The original inspiration for this technique comes from a fantastic Ray Brown trio album called "Black Orpheus" featuring Jeff Hamilton and Gene Harris. On the the opening track "The Days of Wine and Roses", Jeff plays some phenomenal rolls around the drum set. There is a similar sort of roll at around 1:50 in the video above. The following exercises will help you work your way towards this technique using a variation of the Moeller stroke.
Step 1: Basic Moeller Stroke
If you haven't already acquainted yourself with the basics of the Moeller stroke, now is the time to start. I would recommend checking out the Jojo Mayer DVD to get oriented. Once you have the basic technique somewhat comfortable, try my "Caravan Warmup" to get it to really soak in. I would not recommend going on to step 2 of this exercise until you have a basic grasp of the Moeller stroke. Here is a video of me playing the first step of the "Caravan Warmup":

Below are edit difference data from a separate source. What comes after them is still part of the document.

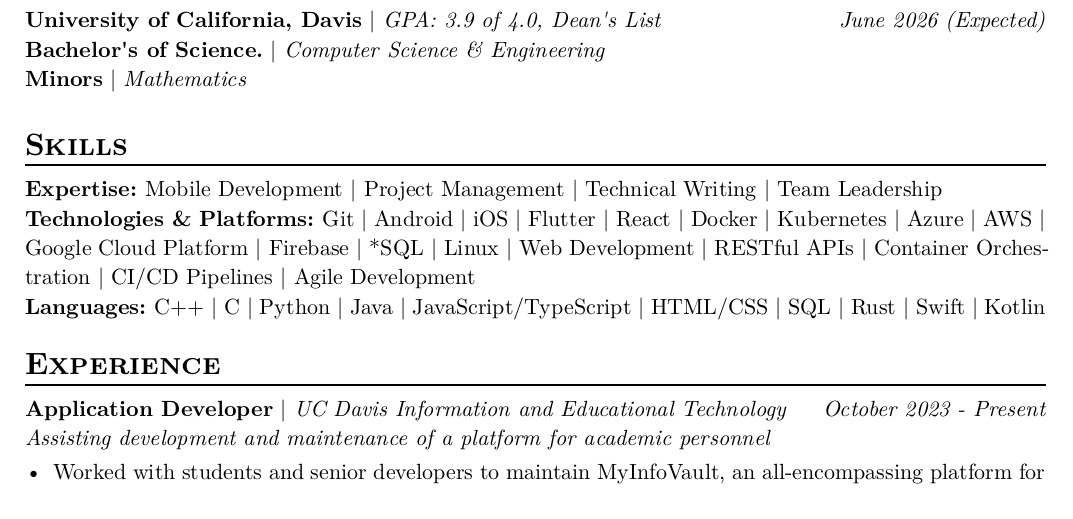
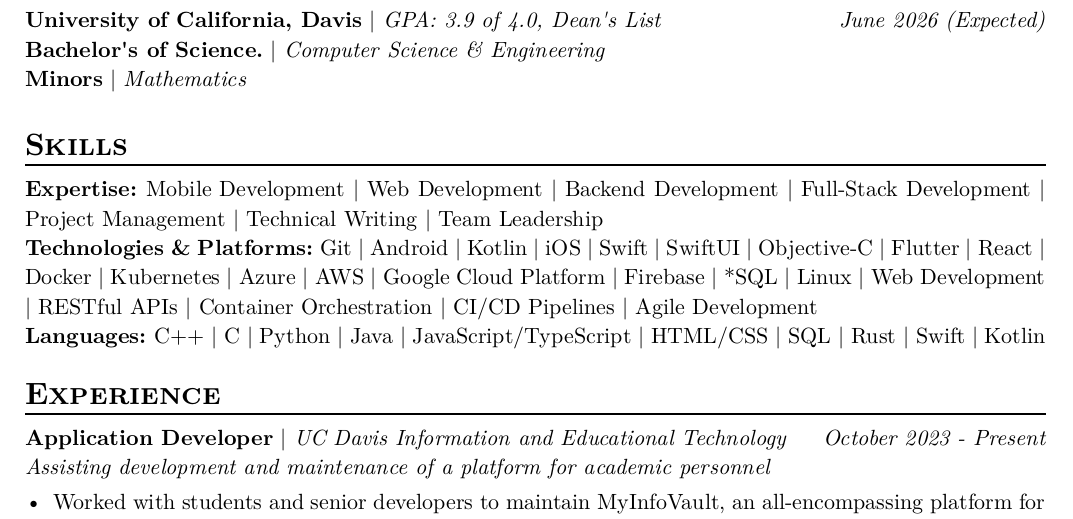
Before and after one commit to AkshatAdsule/resume, a Typst document (resume.typ): part of the page, cut so that both start at the same text. The pictures show the PDF file resume.pdf that the author committed with the source.

Commit message:
update resume

```diff
--- a/resume.typ
+++ b/resume.typ
@@ -27,6 +27,9 @@
 #skills((
   ("Expertise", (
     [Mobile Development],
+    [Web Development],
+    [Backend Development],
+    [Full-Stack Development],
     [Project Management],
     [Technical Writing],
     [Team Leadership],
@@ -34,7 +37,11 @@
   ("Technologies & Platforms", (
     [Git],
     [Android],
+    [Kotlin],
     [iOS],
+    [Swift],
+    [SwiftUI],
+    [Objective-C],
     [Flutter],
     [React],
     [Docker],
```
Also changed, not shown: resume.pdf, resume.typ (2 more changed lines).
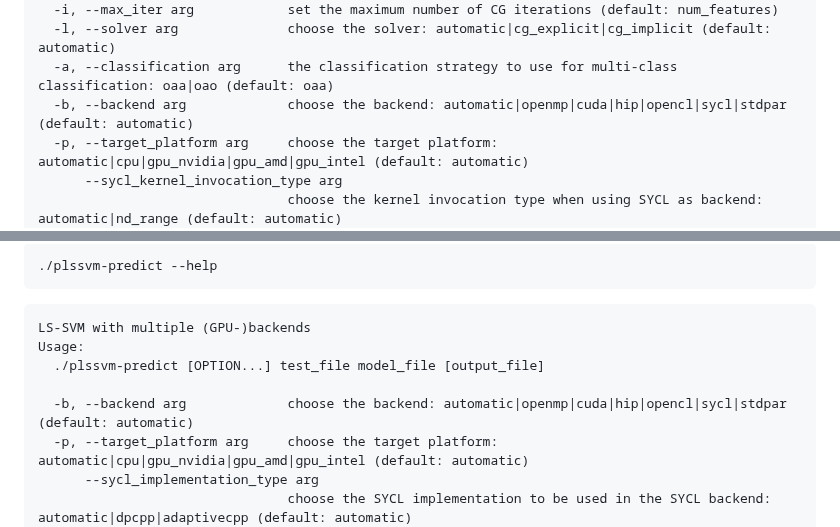
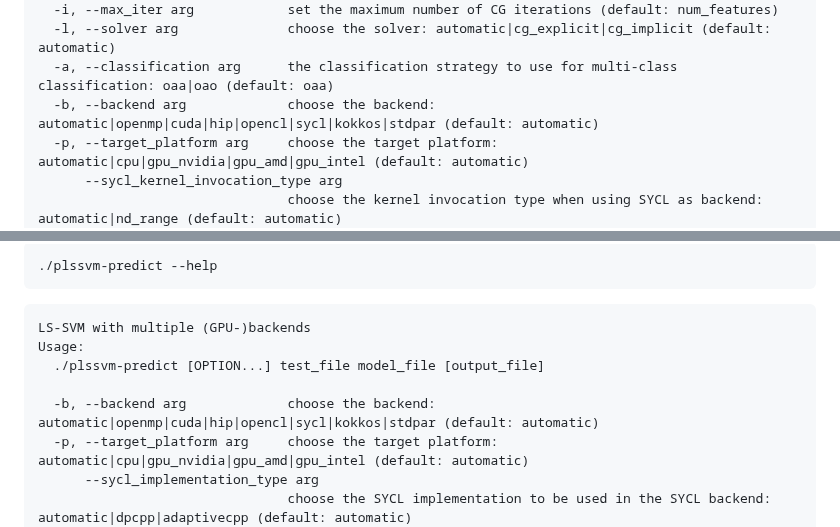
Before and after one commit to SC-SGS/PLSSVM, a Markdown page: README.md, 2 parts joined by grey strips. Drawn GitHub-style.

Commit message:
Add kokkos to the --help examples.

```diff
--- a/README.md
+++ b/README.md
@@ -543,7 +543,7 @@ Usage:
   -i, --max_iter arg            set the maximum number of CG iterations (default: num_features)
   -l, --solver arg              choose the solver: automatic|cg_explicit|cg_implicit (default: automatic)
   -a, --classification arg      the classification strategy to use for multi-class classification: oaa|oao (default: oaa)
-  -b, --backend arg             choose the backend: automatic|openmp|cuda|hip|opencl|sycl|stdpar (default: automatic)
+  -b, --backend arg             choose the backend: automatic|openmp|cuda|hip|opencl|sycl|kokkos|stdpar (default: automatic)
   -p, --target_platform arg     choose the target platform: automatic|cpu|gpu_nvidia|gpu_amd|gpu_intel (default: automatic)
       --sycl_kernel_invocation_type arg
                                 choose the kernel invocation type when using SYCL as backend: automatic|nd_range (default: automatic)
@@ -621,7 +621,7 @@ LS-SVM with multiple (GPU-)backends
 Usage:
   ./plssvm-predict [OPTION...] test_file model_file [output_file]
 
-  -b, --backend arg             choose the backend: automatic|openmp|cuda|hip|opencl|sycl|stdpar (default: automatic)
+  -b, --backend arg             choose the backend: automatic|openmp|cuda|hip|opencl|sycl|kokkos|stdpar (default: automatic)
   -p, --target_platform arg     choose the target platform: automatic|cpu|gpu_nvidia|gpu_amd|gpu_intel (default: automatic)
       --sycl_implementation_type arg
                                 choose the SYCL implementation to be used in the SYCL backend: automatic|dpcpp|adaptivecpp (default: automatic)
```
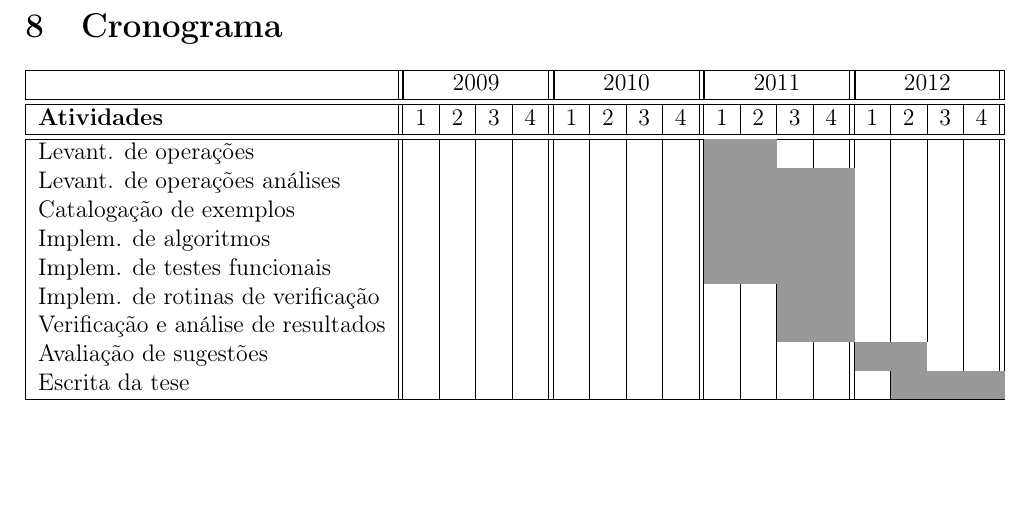
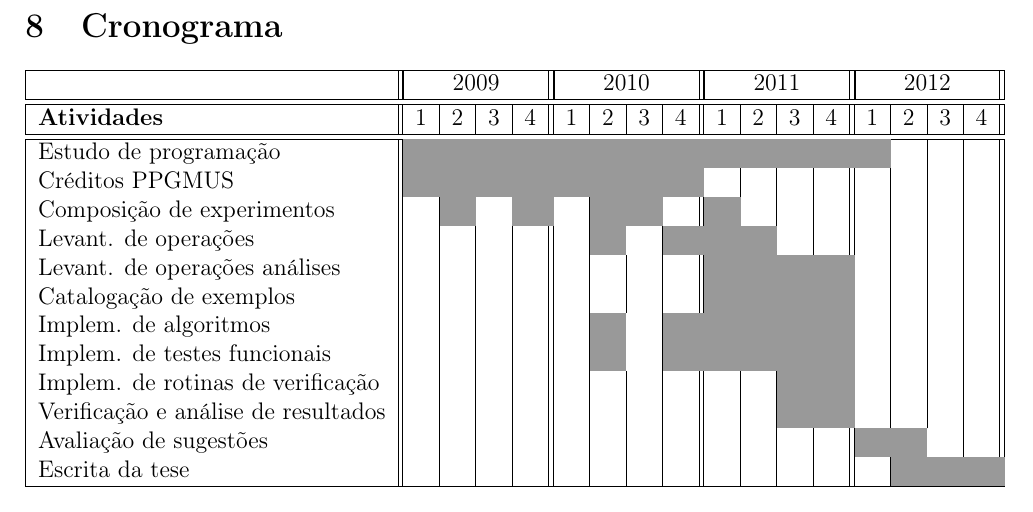
Before and after one commit to mdsmus/projeto-tese, a LaTeX thesis (projeto-tese.tex): part of page 7 of 7, cut so that both start at the same text, the shorter picture padded with empty space. Compiled offline with pdfLaTeX.

Commit message:
Insere ítens passados no cronograma

```diff
--- a/projeto-tese.tex
+++ b/projeto-tese.tex
@@ -500,11 +500,16 @@ contornos musicais, para auxiliar na análise e composição musical.
   & 1 & 2 & 3 & 4 & 1 & 2 & 3 & 4 & 1 & 2 & 3 & 4 & 1 & 2 & 3 & 4 \\
   \hline
   \hline
-  Levant. de operações & & & & & & & & & \ok & \ok &  &  & & & & \\
+  % modelo & & & & & & & & & & & & & & & & \\
+  Estudo de programação & \ok & \ok & \ok & \ok & \ok & \ok & \ok &
+  \ok & \ok & \ok & \ok & \ok & \ok & & & \\
+  Créditos PPGMUS & \ok & \ok & \ok & \ok & \ok & \ok & \ok & \ok & & & & & & & & \\
+  Composição de experimentos & & \ok & & \ok & & \ok & \ok & & \ok & & & & & & & \\
+  Levant. de operações & & & & & & \ok & & \ok & \ok & \ok & & & & & & \\
   Levant. de operações análises & & & & & & & & & \ok & \ok & \ok & \ok & & & & \\
   Catalogação de exemplos & & & & & & & & & \ok & \ok & \ok & \ok & & & & \\
-  Implem. de algoritmos & & & & & & & & & \ok & \ok & \ok & \ok & & & & \\
-  Implem. de testes funcionais & & & & & & & & & \ok & \ok & \ok & \ok & & & & \\
+  Implem. de algoritmos & & & & & & \ok & & \ok & \ok & \ok & \ok & \ok & & & & \\
+  Implem. de testes funcionais & & & & & & \ok & & \ok & \ok & \ok & \ok & \ok & & & & \\
   Implem. de rotinas de verificação & & & & & & & & & & & \ok & \ok & & & & \\
   Verificação e análise de resultados & & & & & & & & & & & \ok & \ok & & & & \\
   Avaliação de sugestões & & & & & & & & & & & & & \ok & \ok & & \\
```
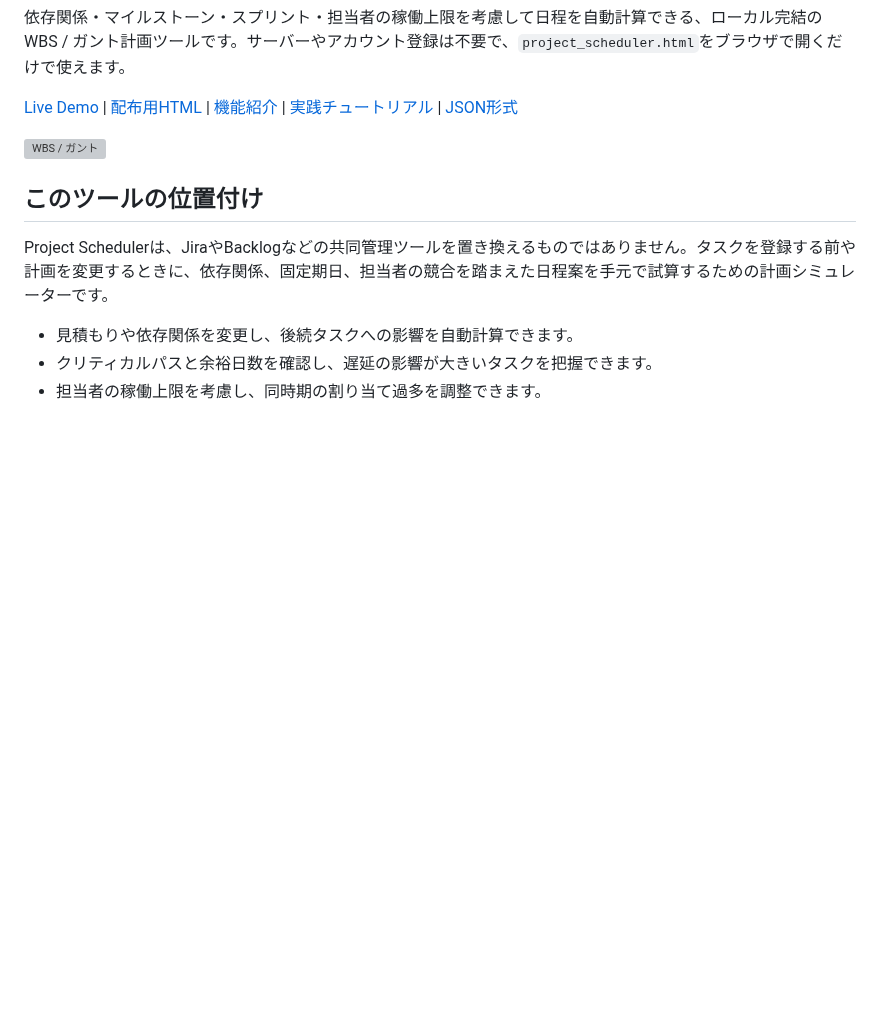
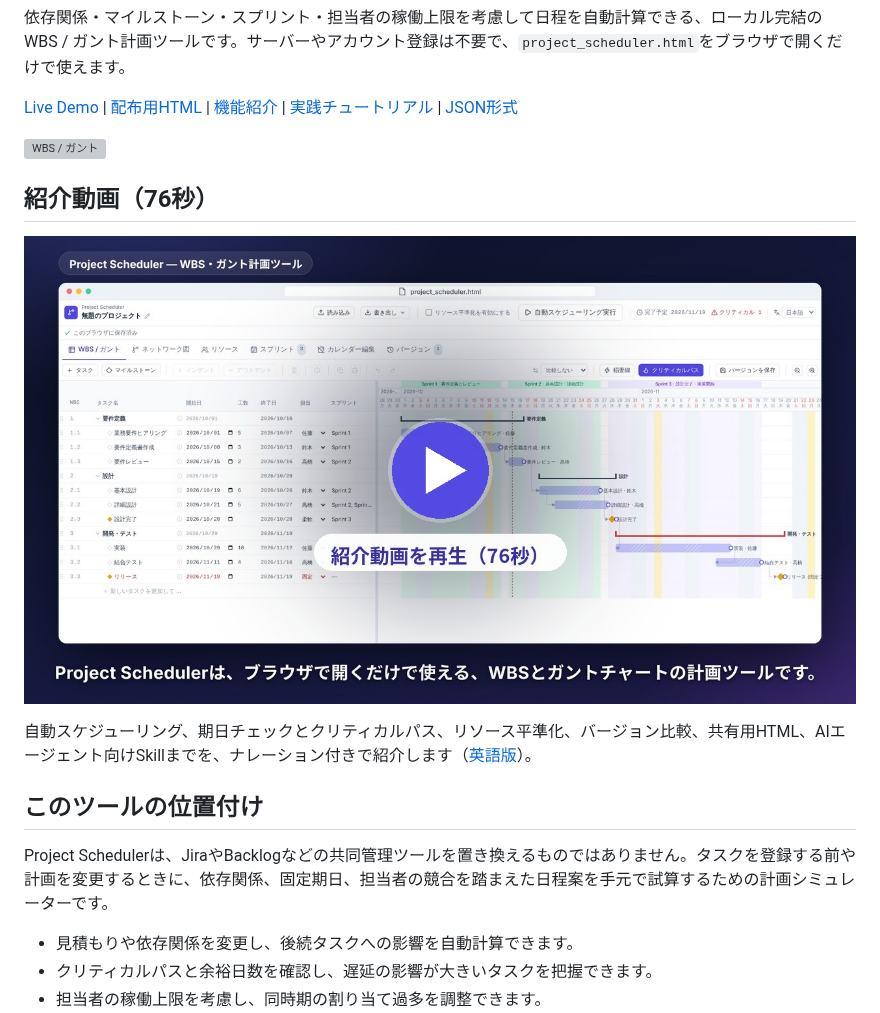
Before and after one commit to lhideki/project-scheduler, a Markdown page: README.ja.md, the part around the change. Rendered like a GitHub page; pictures changed too: docs/images/intro-video.jpg (added); blank space fills up the shorter version; grey boxes are pictures that could not be loaded.

```diff
--- a/README.ja.md
+++ b/README.ja.md
@@ -9,6 +9,12 @@
 [Live Demo](https://lhideki.github.io/project-scheduler/ja/) | [配布用HTML](project_scheduler.html) | [機能紹介](https://www.inoue-kobo.com/webservice/project-scheduler/) | [実践チュートリアル](https://www.inoue-kobo.com/webservice/tutorial-project-scheduler/) | [JSON形式](docs/json-format.md)
 
 ![WBS / ガント](docs/images/wbs-gantt.png)
+
+## 紹介動画（76秒）
+
+[![Project Schedulerの紹介動画を再生](docs/images/intro-video.jpg)](docs/videos/project-scheduler-intro-ja.mp4)
+
+自動スケジューリング、期日チェックとクリティカルパス、リソース平準化、バージョン比較、共有用HTML、AIエージェント向けSkillまでを、ナレーション付きで紹介します（[英語版](docs/videos/project-scheduler-intro-en.mp4)）。
 
 ## このツールの位置付け
 
```
Also changed, not shown: README.en.md (+6 -0 lines), README.md (+6 -0 lines), docs/images/en/intro-video.jpg (added), 2 other files.
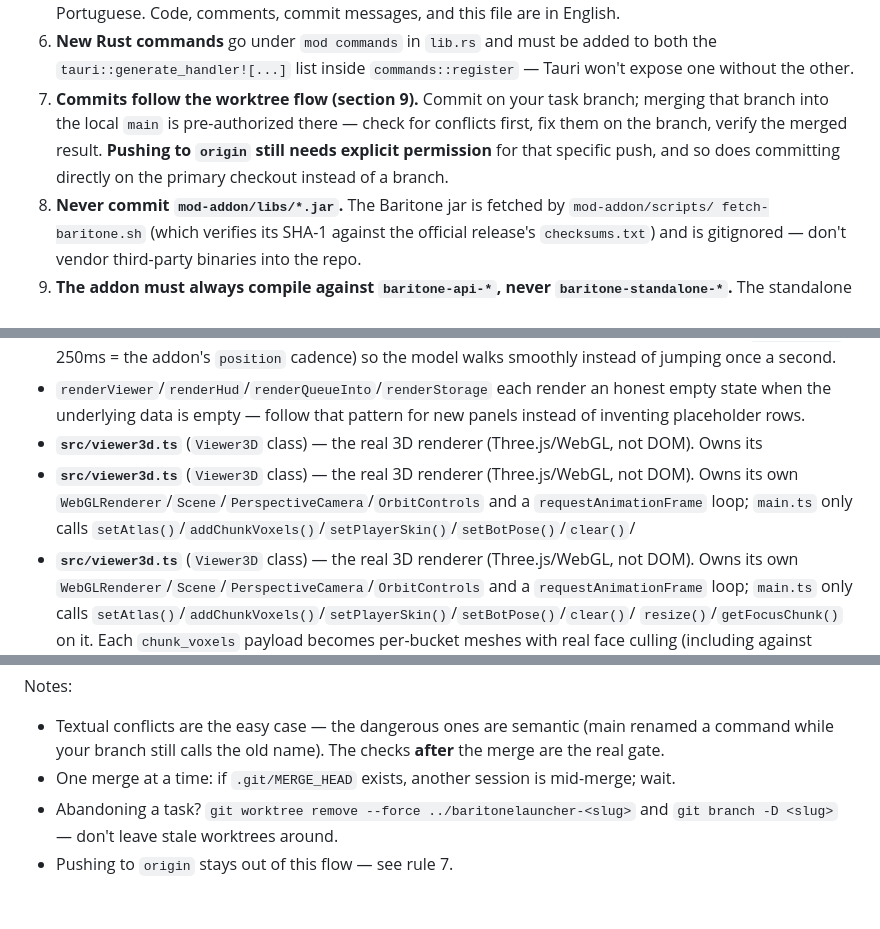
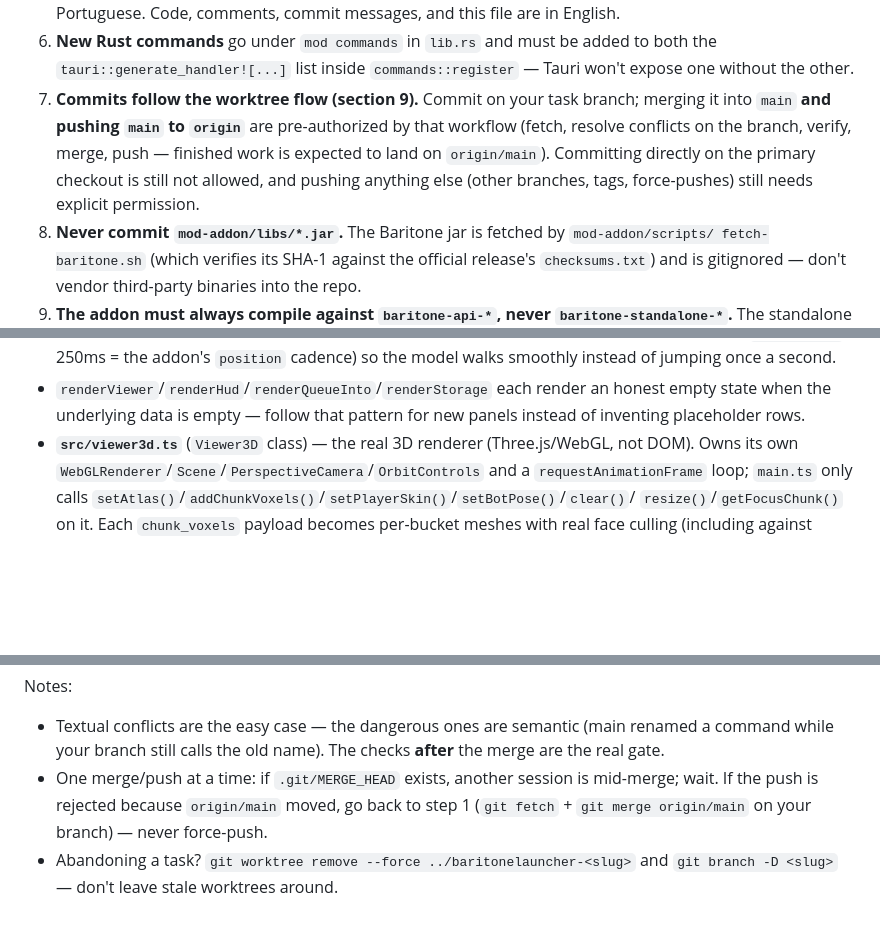
Before and after one commit to MiguelSilvaPorto/baritonelauncher, a Markdown page: AGENTS.md, 3 parts joined by grey strips. GitHub-like rendering; blank space fills up the shorter version.

```diff
--- a/AGENTS.md
+++ b/AGENTS.md
@@ -95,10 +95,11 @@ cd src-tauri && cargo test   # world_cache (payload round-trip) + texture_atlas
 6. **New Rust commands** go under `mod commands` in `lib.rs` and must be added to both the
    `tauri::generate_handler![...]` list inside `commands::register` — Tauri won't expose one without
    the other.
-7. **Commits follow the worktree flow (section 9).** Commit on your task branch; merging that branch
-   into the local `main` is pre-authorized there — check for conflicts first, fix them on the branch,
-   verify the merged result. **Pushing to `origin` still needs explicit permission** for that specific
-   push, and so does committing directly on the primary checkout instead of a branch.
+7. **Commits follow the worktree flow (section 9).** Commit on your task branch; merging it into
+   `main` **and pushing `main` to `origin`** are pre-authorized by that workflow (fetch, resolve
+   conflicts on the branch, verify, merge, push — finished work is expected to land on `origin/main`).
+   Committing directly on the primary checkout is still not allowed, and pushing anything else
+   (other branches, tags, force-pushes) still needs explicit permission.
 8. **Never commit `mod-addon/libs/*.jar`.** The Baritone jar is fetched by `mod-addon/scripts/
    fetch-baritone.sh` (which verifies its SHA-1 against the official release's `checksums.txt`) and is
    gitignored — don't vendor third-party binaries into the repo.
@@ -128,10 +129,6 @@ cd src-tauri && cargo test   # world_cache (payload round-trip) + texture_atlas
 - `renderViewer`/`renderHud`/`renderQueueInto`/`renderStorage` each render an honest empty state when
   the underlying data is empty — follow that pattern for new panels instead of inventing placeholder
   rows.
-- **`src/viewer3d.ts`** (`Viewer3D` class) — the real 3D renderer (Three.js/WebGL, not DOM). Owns its
-- **`src/viewer3d.ts`** (`Viewer3D` class) — the real 3D renderer (Three.js/WebGL, not DOM). Owns its
-  own `WebGLRenderer`/`Scene`/`PerspectiveCamera`/`OrbitControls` and a `requestAnimationFrame` loop;
-  `main.ts` only calls `setAtlas()`/`addChunkVoxels()`/`setPlayerSkin()`/`setBotPose()`/`clear()`/
 - **`src/viewer3d.ts`** (`Viewer3D` class) — the real 3D renderer (Three.js/WebGL, not DOM). Owns its
   own `WebGLRenderer`/`Scene`/`PerspectiveCamera`/`OrbitControls` and a `requestAnimationFrame` loop;
   `main.ts` only calls `setAtlas()`/`addChunkVoxels()`/`setPlayerSkin()`/`setBotPose()`/`clear()`/
@@ -340,7 +351,8 @@ Notes:
 
 - Textual conflicts are the easy case — the dangerous ones are semantic (main renamed a command
   while your branch still calls the old name). The checks **after** the merge are the real gate.
-- One merge at a time: if `.git/MERGE_HEAD` exists, another session is mid-merge; wait.
+- One merge/push at a time: if `.git/MERGE_HEAD` exists, another session is mid-merge; wait. If the
+  push is rejected because `origin/main` moved, go back to step 1 (`git fetch` + `git merge
+  origin/main` on your branch) — never force-push.
 - Abandoning a task? `git worktree remove --force ../baritonelauncher-<slug>` and `git branch -D
   <slug>` — don't leave stale worktrees around.
-- Pushing to `origin` stays out of this flow — see rule 7.
```
Also changed, not shown: other parts of AGENTS.md (+43 -29 lines), CLAUDE.md (+51 -39 lines).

Step 2: Isolating the Moeller motions around the drums and practicing them slowly
In this step, focus on getting the Moeller stroke motion feeling comfortable in both directions (clockwise and counterclockwise) around the drums. Use lines #2 and #3 above to help guide you. Start slowly enough that you can use nice big Moeller motions and feel the bounce moving between the different drums.
Line #2 example
Line #3 example
Step 3: One motion into the other motion slowly
Use line #1, but don't try to play this fast yet. Take this step at the same tempo you were doing step #2, and just focus on getting a good comfortable feeling around the drums.
Line #1 slow example
Step 4: One motion into the other motion with a pause more quickly
In this step you will accelerate the tempo without stringing the two motions together. Instead, leave a small space between the two motions by playing this step in 3/4 time. Use line #4 to guide you.
Line #4 example
Step 5: Whole thing
Finally, try both motions consecutively at a faster tempo. This is Moeller stroke around the drums Jeff Hamilton style.
Line #1 fast example
The key to making this technique sound good is keeping the relaxed, flowing feeling of the Moeller as you move around the drums. Focus on the accents and maintaining the bounce of the stick between the various drums.
Because this is a really dense, aggressive drum fill, it is crucial to use it tastefully. If you don't use your musicality to dictate when this fill will be appropriate, and instead just try to superimpose it in different musical situations, the result will be overplaying. Jeff Hamilton only used this fill at the very climax of a song. So, BE SENSITIVE! When you do hear the right spot for this fill, go for it.